A writing plan needn’t be elaborate: for me it takes the form of a couple of charts. What books to I hope to write, and by when? Which do I have publishers lined up for? What do I need to do in order to find a publisher for those I’m not already under contract for?

Most importantly, how many books do I need to sell in order to make writing my day job? I love getting up at 5 am to write before the kids are up and my full-time work begins, but some time, I’d like to clear the mental clutter and dedicate myself full-time to scribbling. To do that, I figure I have to sell around 25–30,000 books a year. What do I need to do to reach that number?
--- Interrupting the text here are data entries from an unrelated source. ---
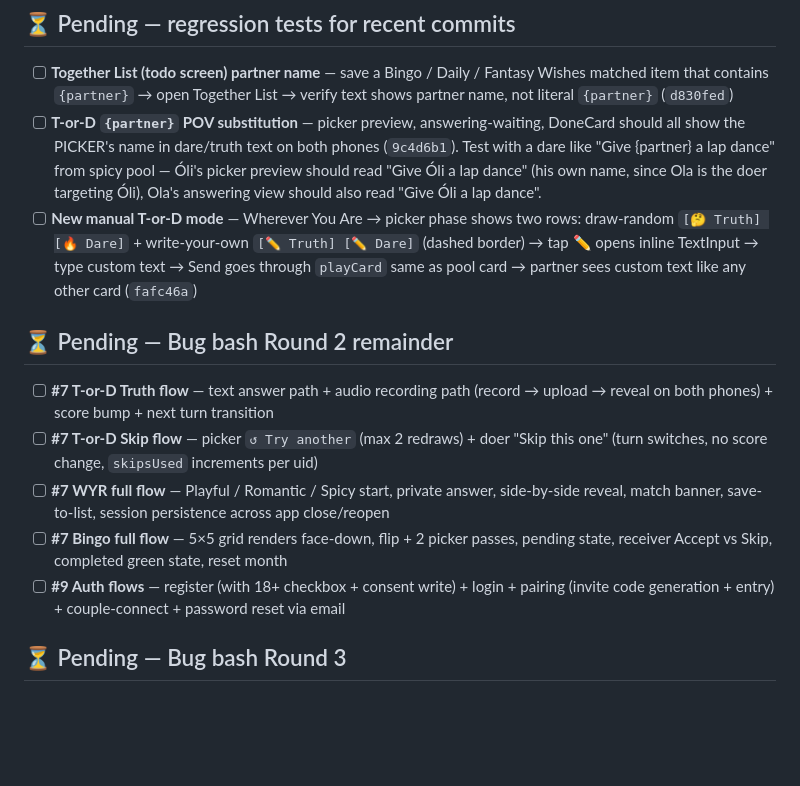
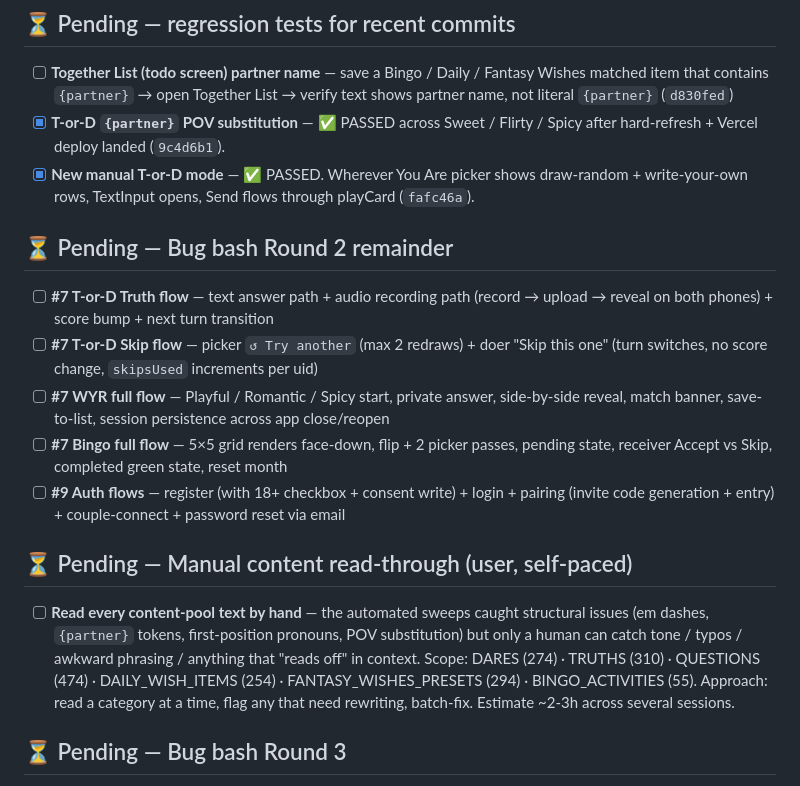
Before and after one commit to olsenis/lovedesireapp, a Markdown page: BUG_BASH.md, the part around the change. GitHub-like rendering; blank space fills up the shorter version.

Commit message:
BUG_BASH: T-or-D targetName + manual mode PASSED; add content read-through todo
User confirmed pass on Truth or Dare after hard-refresh + Vercel
deploy landed the targetName POV fix and the manual authoring flow.
Marked both regression items complete.

Added a new pending section: manual content read-through. The
automated sweeps caught structural issues (em dashes, template
tokens, first-position pronouns, POV substitution) but only a human
can catch tone / typos / awkward phrasing / anything that reads off
in context. Scope: 1,661 content-pool strings across DARES / TRUTHS
/ QUESTIONS / DAILY_WISH_ITEMS / FANTASY_WISHES_PRESETS / BINGO.

Co-Authored-By: Claude Opus 4.7 <noreply@anthropic.com>

```diff
--- a/BUG_BASH.md
+++ b/BUG_BASH.md
@@ -15,8 +15,8 @@ Live tracker of pending tests, roadmap items, and shipped-since-last-launch work
 ## ⏳ Pending — regression tests for recent commits
 
 - [ ] **Together List (todo screen) partner name** — save a Bingo / Daily / Fantasy Wishes matched item that contains `{partner}` → open Together List → verify text shows partner name, not literal `{partner}` (`d830fed`)
-- [ ] **T-or-D `{partner}` POV substitution** — picker preview, answering-waiting, DoneCard should all show the PICKER's name in dare/truth text on both phones (`9c4d6b1`). Test with a dare like "Give {partner} a lap dance" from spicy pool — Óli's picker preview should read "Give Óli a lap dance" (his own name, since Ola is the doer targeting Óli), Ola's answering view should also read "Give Óli a lap dance".
-- [ ] **New manual T-or-D mode** — Wherever You Are → picker phase shows two rows: draw-random `[🤔 Truth] [🔥 Dare]` + write-your-own `[✏️ Truth] [✏️ Dare]` (dashed border) → tap ✏️ opens inline TextInput → type custom text → Send goes through `playCard` same as pool card → partner sees custom text like any other card (`fafc46a`)
+- [x] **T-or-D `{partner}` POV substitution** — ✅ PASSED across Sweet / Flirty / Spicy after hard-refresh + Vercel deploy landed (`9c4d6b1`).
+- [x] **New manual T-or-D mode** — ✅ PASSED. Wherever You Are picker shows draw-random + write-your-own rows, TextInput opens, Send flows through playCard (`fafc46a`).
 
 ## ⏳ Pending — Bug bash Round 2 remainder
 
@@ -25,6 +25,10 @@ Live tracker of pending tests, roadmap items, and shipped-since-last-launch work
 - [ ] **#7 WYR full flow** — Playful / Romantic / Spicy start, private answer, side-by-side reveal, match banner, save-to-list, session persistence across app close/reopen
 - [ ] **#7 Bingo full flow** — 5×5 grid renders face-down, flip + 2 picker passes, pending state, receiver Accept vs Skip, completed green state, reset month
 - [ ] **#9 Auth flows** — register (with 18+ checkbox + consent write) + login + pairing (invite code generation + entry) + couple-connect + password reset via email
+
+## ⏳ Pending — Manual content read-through (user, self-paced)
+
+- [ ] **Read every content-pool text by hand** — the automated sweeps caught structural issues (em dashes, `{partner}` tokens, first-position pronouns, POV substitution) but only a human can catch tone / typos / awkward phrasing / anything that "reads off" in context. Scope: DARES (274) · TRUTHS (310) · QUESTIONS (474) · DAILY_WISH_ITEMS (254) · FANTASY_WISHES_PRESETS (294) · BINGO_ACTIVITIES (55). Approach: read a category at a time, flag any that need rewriting, batch-fix. Estimate ~2-3h across several sessions.
 
 ## ⏳ Pending — Bug bash Round 3
 
```
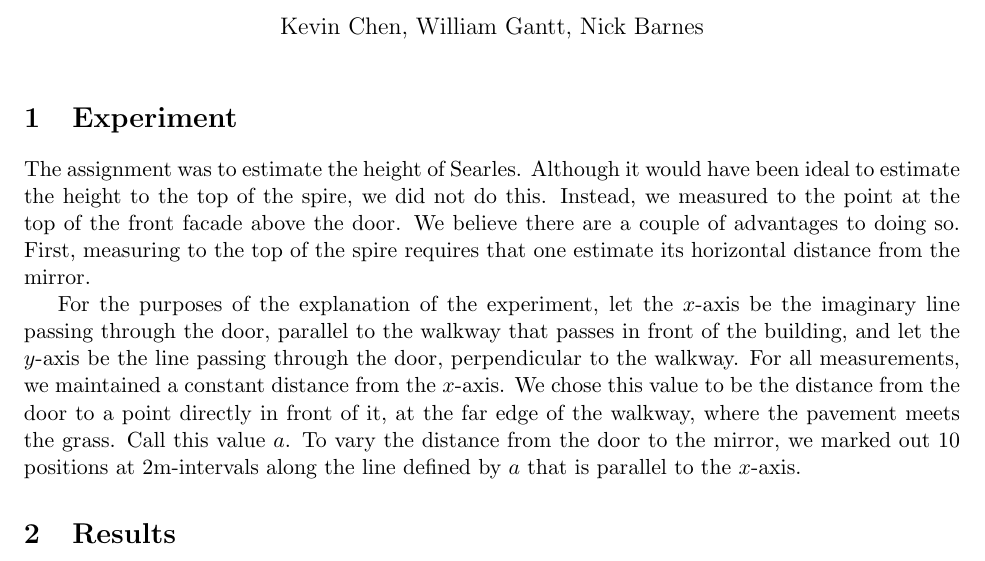
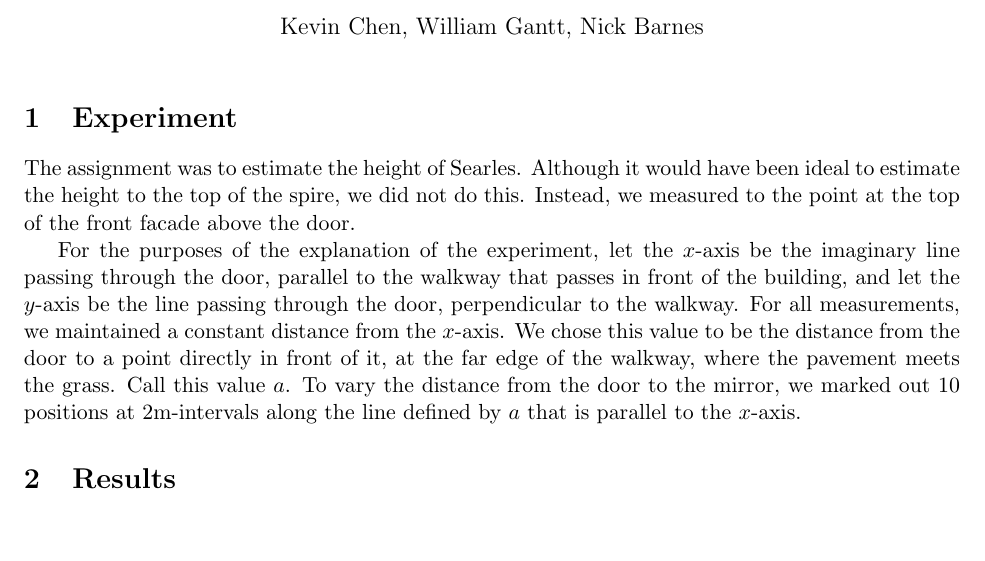
Before and after one commit to ZephyrEmbyr/Statistics, a LaTeX document (searles_height.tex): part of page 1 of 2 before the commit and part of page 1 of 6 after it, cut so that both start at the same text, the shorter picture padded with empty space. The pictures show the PDF file searles_height.pdf that the author committed with the source.

Commit message:
adds pdfs

```diff
--- a/searles_height.tex
+++ b/searles_height.tex
@@ -7,6 +7,7 @@
 \usepackage{graphicx}
 \usepackage{fullpage}
 \usepackage{booktabs}
+\usepackage{pdfpages}
 \usepackage{amsmath}
 \usepackage{amssymb}
 \pagestyle{empty}
@@ -19,7 +20,7 @@
 \begin{document}
 \maketitle
 \section{Experiment}
-The assignment was to estimate the height of Searles. Although it would have been ideal to estimate the height to the top of the spire, we did not do this. Instead, we measured to the point at the top of the front facade above the door. We believe there are a couple of advantages to doing so. First, measuring to the top of the spire requires that one estimate its horizontal distance from the mirror.
+The assignment was to estimate the height of Searles. Although it would have been ideal to estimate the height to the top of the spire, we did not do this. Instead, we measured to the point at the top of the front facade above the door.
 
 For the purposes of the explanation of the experiment, let the $x$-axis be the imaginary line passing through the door, parallel to the walkway that passes in front of the building, and let the $y$-axis be the line passing through the door, perpendicular to the walkway. For all measurements, we maintained a constant distance from the $x$-axis. We chose this value to be the distance from the door to a point directly in front of it, at the far edge of the walkway, where the pavement meets the grass. Call this value $a$. To vary the distance from the door to the mirror, we marked out 10 positions at 2m-intervals along the line defined by $a$ that is parallel to the $x$-axis.
 \section{Results}
@@ -60,4 +61,8 @@ To determine the impact of the error, we want to understand the change in the he
 \end{align*}
 Now we can calculate the values of these derivatives using an average value for $D_s, H_w, D_w$ and multiply these derivatives with their estimated standard deviations, respectively, and the largest value should be the error that has the greatest impact on our calculated height.
 
+\includepdf[scale=0.8]{d1_h2.pdf}
+\includepdf[scale=0.8]{d2_h2.pdf}
+\includepdf[scale=0.8]{h1_h2.pdf}
+
 \end{document}
```
Also changed, not shown: searles_height.pdf.
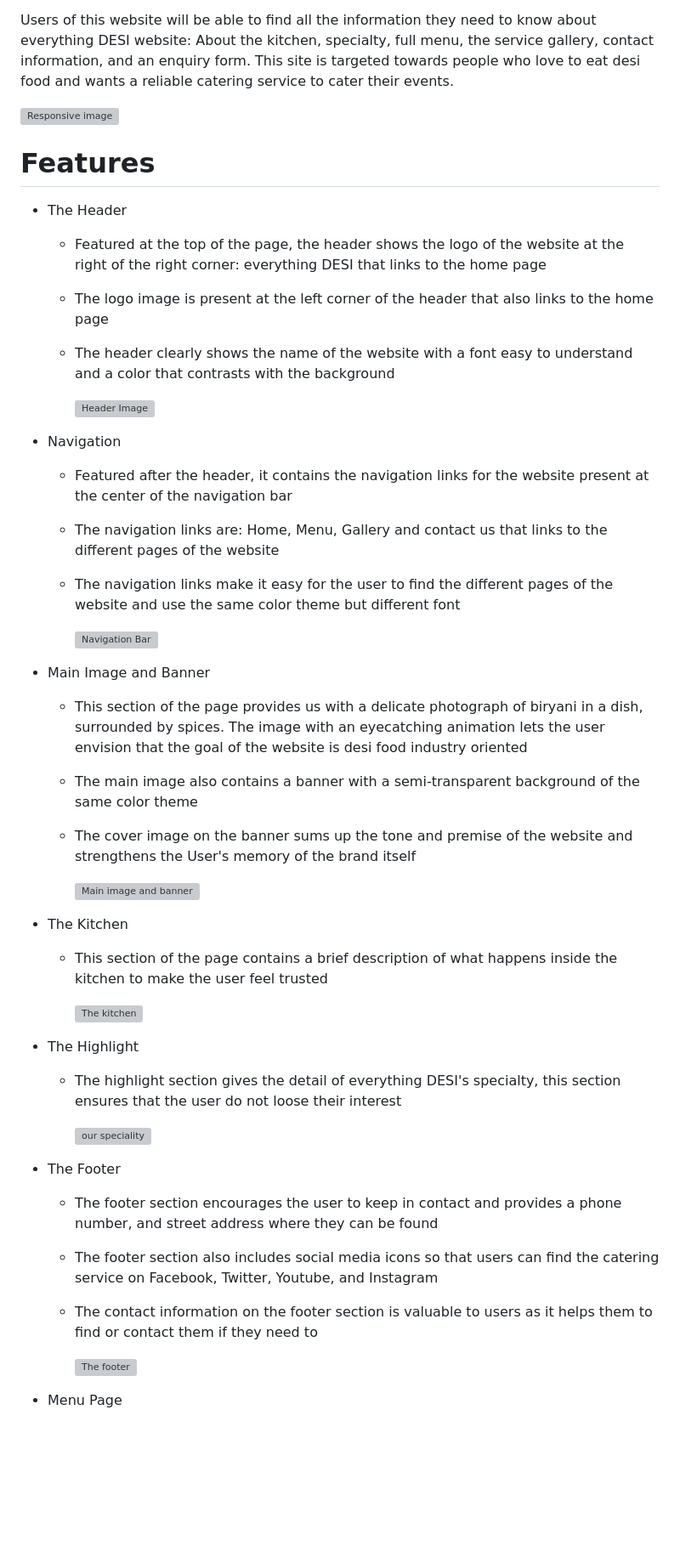
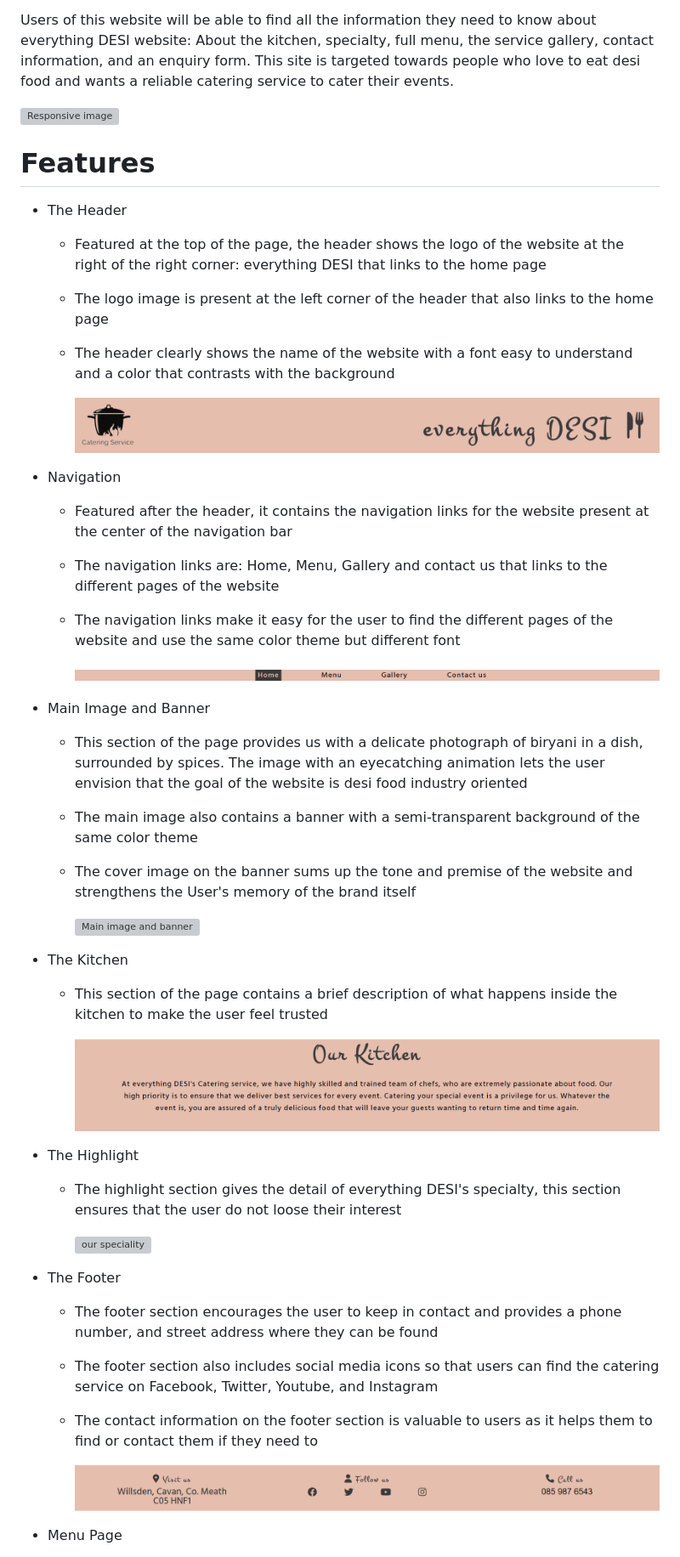
Before and after one commit to Sadaf-Tariq/pp1-everythingdesi, a Markdown page: README.md, the part around one of its changes. Shown at 85% size. Rendered like a GitHub page; blank space fills up the shorter version; grey boxes are pictures that could not be loaded.

Commit message:
Change images path from assets to image folder

```diff
--- a/README.md
+++ b/README.md
@@ -26,7 +26,7 @@ Users of this website will be able to find all the information they need to know
 
   * The header clearly shows the name of the website with a font easy to understand and a color that contrasts with the background
 
-    ![Header Image](/assets/images/header.png)
+    ![Header Image](/images/header.png)
 
 * Navigation
 
@@ -36,7 +36,7 @@ Users of this website will be able to find all the information they need to know
 
   * The navigation links make it easy for the user to find the different pages of the website and use the same color theme but different font
 
-    ![Navigation Bar](/assets/images/navigationbar.png)
+    ![Navigation Bar](/images/navigationbar.png)
 
 * Main Image and Banner
 
@@ -52,7 +52,7 @@ Users of this website will be able to find all the information they need to know
 
   * This section of the page contains a brief description of what happens inside the kitchen to make the user feel trusted
 
-    ![The kitchen](/assets/images/kitchen.png)
+    ![The kitchen](/images/kitchen.png)
 
 * The Highlight
 
@@ -68,7 +68,7 @@ Users of this website will be able to find all the information they need to know
 
   * The  contact information on the footer section is valuable to users as it helps them to find or contact them if they need to
 
-    ![The footer](/assets/images/footer.png)
+    ![The footer](/images/footer.png)
 
 * Menu Page
 
```
Also changed, not shown: other parts of README.md (+10 -10 lines).
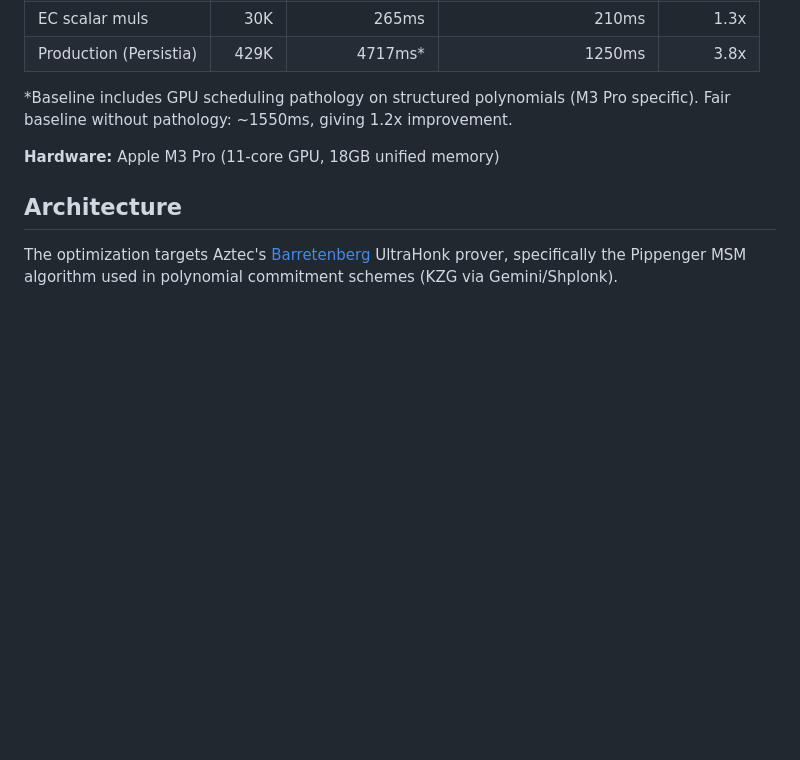
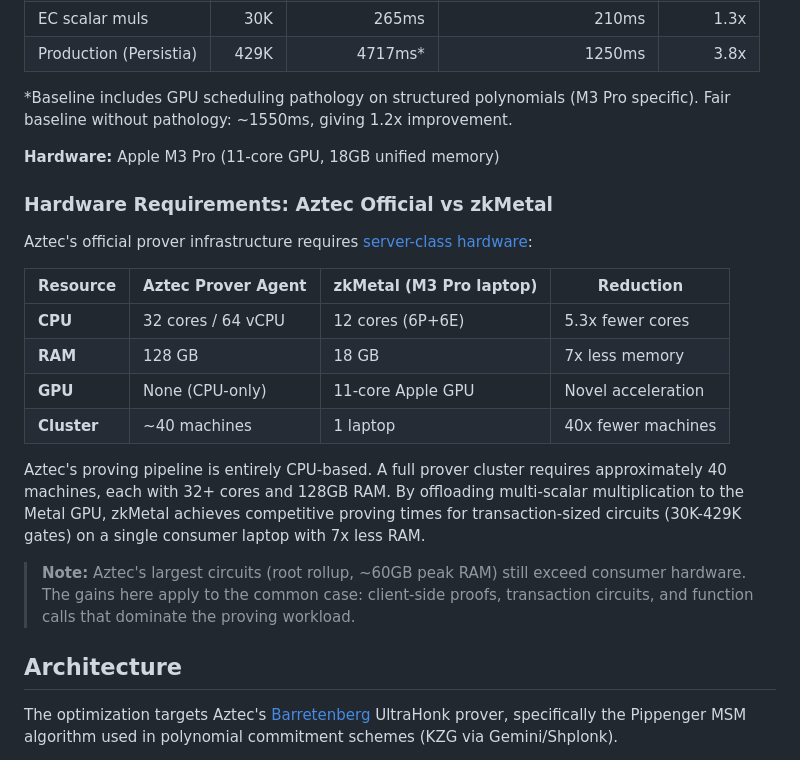
Before and after one commit to carni-ships/AztecFastTech, a Markdown page: README.md, the part around the change. GitHub-like rendering; blank space fills up the shorter version.

Commit message:
Add Aztec hardware requirements comparison to README
Shows 7x RAM reduction and 5.3x fewer CPU cores vs official
Aztec prover agent specs by leveraging Metal GPU acceleration.

Co-Authored-By: Claude Opus 4.6 <noreply@anthropic.com>

```diff
--- a/README.md
+++ b/README.md
@@ -15,6 +15,21 @@ Hardware-accelerated UltraHonk (BN254) proving using Apple Metal compute shaders
 Fair baseline without pathology: ~1550ms, giving 1.2x improvement.
 
 **Hardware:** Apple M3 Pro (11-core GPU, 18GB unified memory)
+
+### Hardware Requirements: Aztec Official vs zkMetal
+
+Aztec's official prover infrastructure requires [server-class hardware](https://docs.aztec.network/the_aztec_network/guides/run_nodes/how_to_run_prover):
+
+| Resource | Aztec Prover Agent | zkMetal (M3 Pro laptop) | Reduction |
+|----------|-------------------|--------------------------|-----------|
+| **CPU** | 32 cores / 64 vCPU | 12 cores (6P+6E) | 5.3x fewer cores |
+| **RAM** | 128 GB | 18 GB | 7x less memory |
+| **GPU** | None (CPU-only) | 11-core Apple GPU | Novel acceleration |
+| **Cluster** | ~40 machines | 1 laptop | 40x fewer machines |
+
+Aztec's proving pipeline is entirely CPU-based. A full prover cluster requires approximately 40 machines, each with 32+ cores and 128GB RAM. By offloading multi-scalar multiplication to the Metal GPU, zkMetal achieves competitive proving times for transaction-sized circuits (30K-429K gates) on a single consumer laptop with 7x less RAM.
+
+> **Note:** Aztec's largest circuits (root rollup, ~60GB peak RAM) still exceed consumer hardware. The gains here apply to the common case: client-side proofs, transaction circuits, and function calls that dominate the proving workload.
 
 ## Architecture
 
```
What does my backlist look like, and how many titles do I need to my name to reach that goal?

I plotted this all out in Word, and ran the numbers in Excel, and then went for a stiff drink.

But knowing what my goal is, and what I have to do to reach it, keeps me focused.

The worst thing I’ve ever done as a writer is to not learn from my own mistakes. Over 20-plus years as a writer, I’ve made plenty. The one I keep making may seem common-place, but it’s a serious threat to achieving my game plan. I suck at self-editing. In fact, my story editor sent me one of Scott’s blog posts as a not-so-subtle hint to get on top of the editorial process, and that’s how we came to be swapping stories.

I get so caught up in the story, the plot, the dialog, that I miss important grammatical mistakes. I make them again and again. I also use crutch phrases and clich├ęs too often. Finally, I tend to add unnecessary description, such as the 156 times one of my character’s “nodded” in a recent manuscript. I went through and cut 152 of those in the seventh draft. After a while, the reader just gets dizzy.

To achieve my goal of writing for a living, I have to write the very best books I can. To do that, I have to be mindful of the mistakes I make over and over again, and keep my eye on my goals.

Stephen Legault is the author of four books, with two more set for publication in the next nine months. His novel The End of the Line is a historical mystery set in the Rocky Mountains in 1884 during the building of the Canadian Pacific Railway; Don Graves of the Hamilton Spectator called it “a whopping good tale…a riveting and winning mystery.”

Visit Stephen at or follow him on twitter @stephenlegault.


  1. Excellent, Stephen. Nice insight into your process, and some very useful info that other writers can take away and use. Much appreciated!

  2. Very intense, Stephen, but well said and informative.

    Thank you,Stephen, and Thank you, Scott for this post.

    P.S. To Stephen ("Stef-an", correct?)
    We have met - your book signing at A Different Drummer in Burlington - my husband and I live two doors down from Bob and Mabel. Hope all is well.